Eda, Eric and I put together a nice holiday shindig, complete with an expansive dinner (which included leftover çig köfte—raw beef—more on that later), French vin, the baked goods, Turkish coffee and tea, and delightful apricot-preserve-filled donuts sprinkled in powdered sugar. We played Christmas tunes, wore our şalvar pants (as many folks do around these parts; some of you might feel inclined to refer to them as MC Hammer pants…), opened presents and stockings (one of which was one of my personal stockings, but it worked great!), and felt festive. It was quite a success.
My biggest Christmas gift this year will be getting to spend some time with my dear family, who is patiently awaiting my return to Oklahoma for a visit. I cannot wait. See you so soon, family!

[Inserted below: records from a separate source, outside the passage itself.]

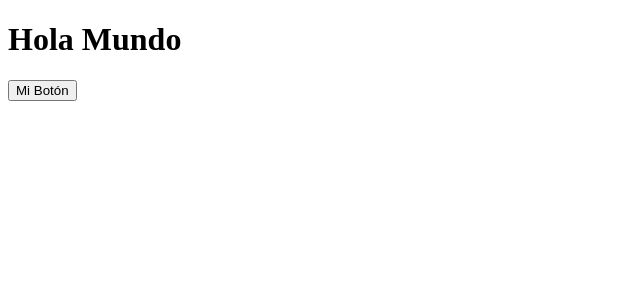
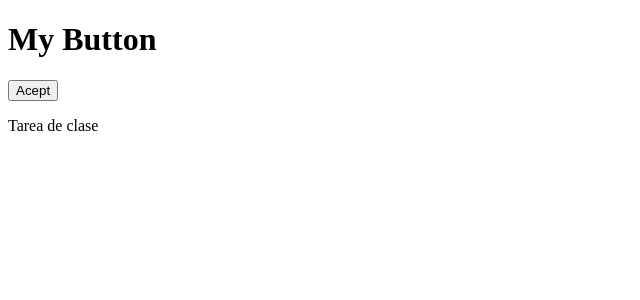
Before and after one commit to sofiamellano/mi-app-react, a React (Create React App) app: page / in a window 1280 px wide. Shown: the top 300 px of the page, without its empty margins (0-640 px from the left). Built offline with nearby package versions, Linux system fonts and the light colour scheme.

Commit message:
props y tarea

```diff
--- a/src/App.jsx
+++ b/src/App.jsx
@@ -2,16 +2,21 @@ import MyButton from "./MyButton";
 
 function App() {
 
-  const clickHundler = () => {
-    console.log('click');
+  const onClickHundler = () => {
+    alert('Click!');
   }
 
+  const name = "Acept"
+  const title = "My Button"
+  const parrafo = "Tarea de clase"
+
   return (
-    <>
-    <h1 onClick={clickHundler}>Hola Mundo</h1>
-    <MyButton />
-    </>
+    <MyButton
+    name={name}
+    title={title}
+    parrafo={parrafo}
+    onClick={onClickHundler}
+    />
   );
 }
-
 export default App;
--- a/src/MyButton.jsx
+++ b/src/MyButton.jsx
@@ -1,11 +1,12 @@
-function MyButton() {
+function MyButton({name, title, parrafo, onClick}) {
+
     return(
-        <button>Mi Botón</button>
+        <>
+            <h1>{title}</h1>
+            <button onClick={onClick}>{name}</button>
+            <p>{parrafo}</p>
+        </>
     );
-};
-
-
-
-
+}
 
 export default MyButton;
--- /dev/null
+++ b/src/image.jsx
@@ -0,0 +1,3 @@
+function MyImage (img) {
+//componente que muestre imagen(recibirla por props)
+}
```
Also changed, not shown: src/setupTests.js (deleted, +0 -5 lines).
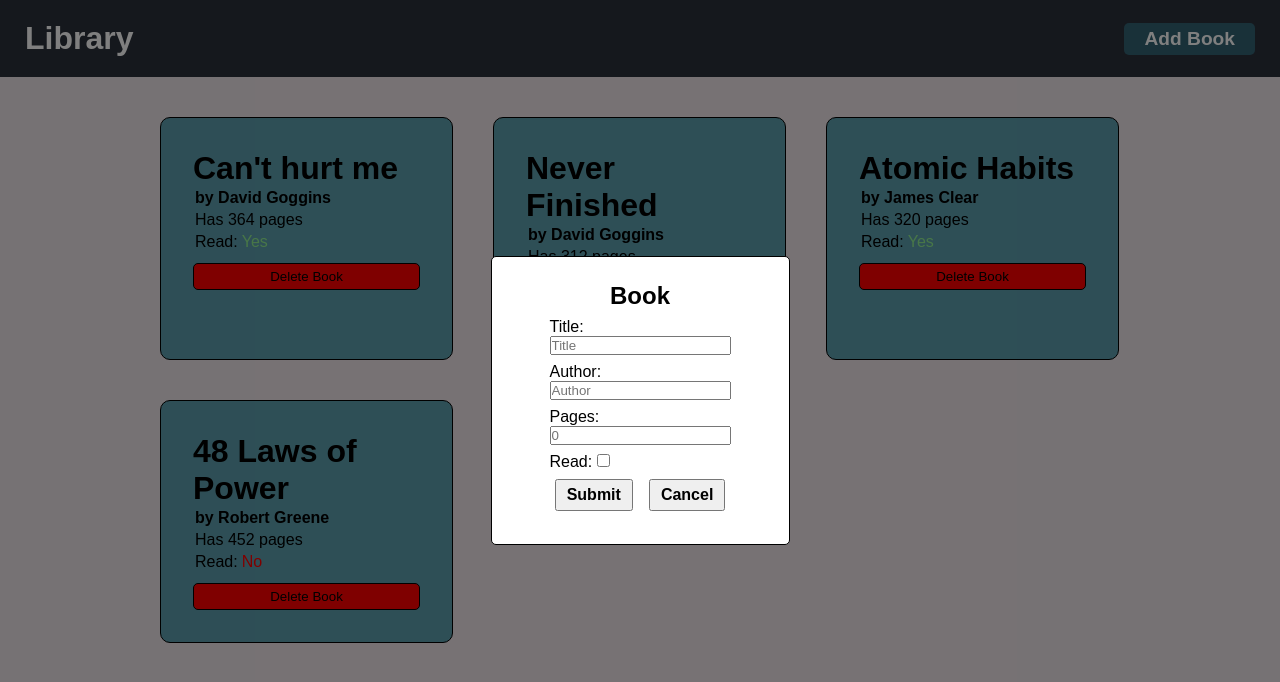
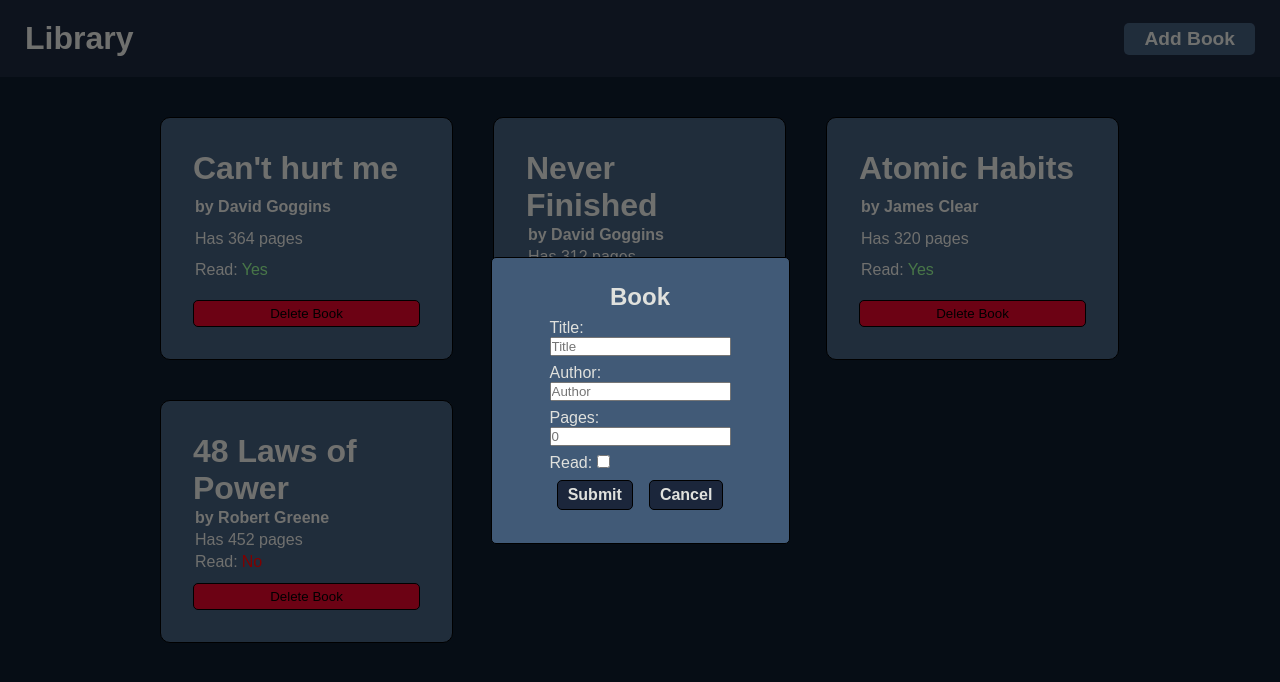
Before and after one commit to Ludvig-D/library, a plain HTML site: page index.html in a window 1280 px wide. Both pictures are taken after a click on the button "Add Book". Drawn offline with Linux system fonts and the light colour scheme.

Commit message:
Changed colors

```diff
--- a/style.css
+++ b/style.css
@@ -10,7 +10,7 @@
   align-items: center;
   height: 100vh;
   font-family: sans-serif;
-  background-color: #eee5e9;
+  background-color: #0d1b2a;
 }
 
 .header {
@@ -20,8 +20,8 @@
   justify-content: space-between;
   align-items: center;
   width: 100%;
-  background-color: #2b303a;
-  color: white;
+  background-color: #1b263b;
+  color: #e0e1dd;
 }
 
 .header h1 {
@@ -37,8 +37,8 @@
   padding: 5px 20px;
   font-weight: bold;
   display: inline-block;
-  background-color: #326273;
-  color: white;
+  background-color: #415a77;
+  color: #e0e1dd;
 }
 
 .bookContainer {
@@ -50,7 +50,7 @@
 
 .bookCard {
   width: 293px;
-  background-color: #5c9ead;
+  background-color: #415a77;
   padding: 2em;
   margin: 20px;
   border: 1px solid black;
@@ -58,6 +58,8 @@
   flex: 1 1 1;
   display: flex;
   flex-direction: column;
+  color: #e0e1dd;
+  justify-content: space-between;
 }
 
 .bookCard h3 {
@@ -109,9 +111,10 @@
   flex-direction: column;
   align-items: center;
   padding: 25px 50px;
-  background-color: white;
+  background-color: #415a77;
   border: 1px solid black;
   border-radius: 5px;
+  color: #e0e1dd;
 }
 
 .dialogInput {
@@ -128,13 +131,22 @@
 }
 
 .dialogButtons button {
+  background-color: #1b263b;
+  color: #e0e1dd;
+  border: 1px solid black;
+  border-radius: 5px;
   font-weight: bold;
   padding: 5px 10px;
   font-size: 1em;
 }
 
+.dialogButtons button:hover {
+  background-color: #e0e1dd;
+  color: #1b263b;
+}
+
 .delButton {
-  background-color: red;
+  background-color: #d90429;
   margin-top: 10px;
   padding: 5px 10px;
   border: 1px solid black;
@@ -143,6 +155,6 @@
 }
 
 .delButton:hover {
-  background-color: rgb(201, 4, 4);
-  color: white;
+  background-color: #ef233c;
+  color: #e0e1dd;
 }
```
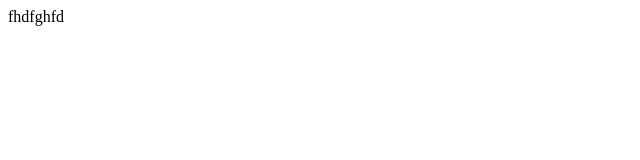
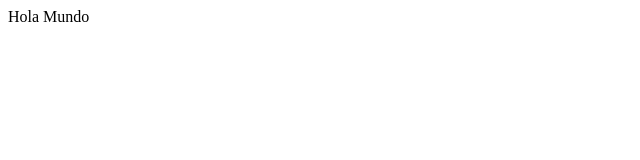
Before and after one commit to sergioAndresCastaneda/PruebaCursoGit2, a plain HTML site: page index.html in a window 1280 px wide. Shown: the full height of the page, 0-640 px from the left. Drawn offline with Linux system fonts and the light colour scheme.

Commit message:
Arreglando texto

```diff
--- a/index.html
+++ b/index.html
@@ -6,6 +6,6 @@
     <title>Git_VScode-v1</title>
 </head>
 <body>
-    fhdfghfd
+    <div>Hola Mundo</div>
 </body>
 </html>
```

Wherever you are in the world, and whichever holiday you choose to celebrate, be it one, none, or many, may it be peaceful, joyous, and delightful—and hopefully accompanied by some scrumptious baked goods.
Merry Christmas!! , wonderful post , those cookies made with the coffee sound and look great!!
Merry Christmas, Latasha. Fantastic blog…
Merry Christmas! So excited for the zimtsterne! We were travelling all day yesterday to Madison, and had a great Christmas with the Hamels! Our card is in the mail to your parents/you once you arrive in Oklahoma! Love your experiences!
Too late to say Merry Christmas. . . .but i do wish you a very Happy New Year!! Your posts have been a blessing to me. I have enjoyed every one. . . I especially enjoy your thoughts about the culture, the country, the scenery – I just love it all and wish I were young enough to enperience such! I hope you have a safe trip home and a wonderful visit with your family. Blessings upon you. Gerry Hendon, Tulsa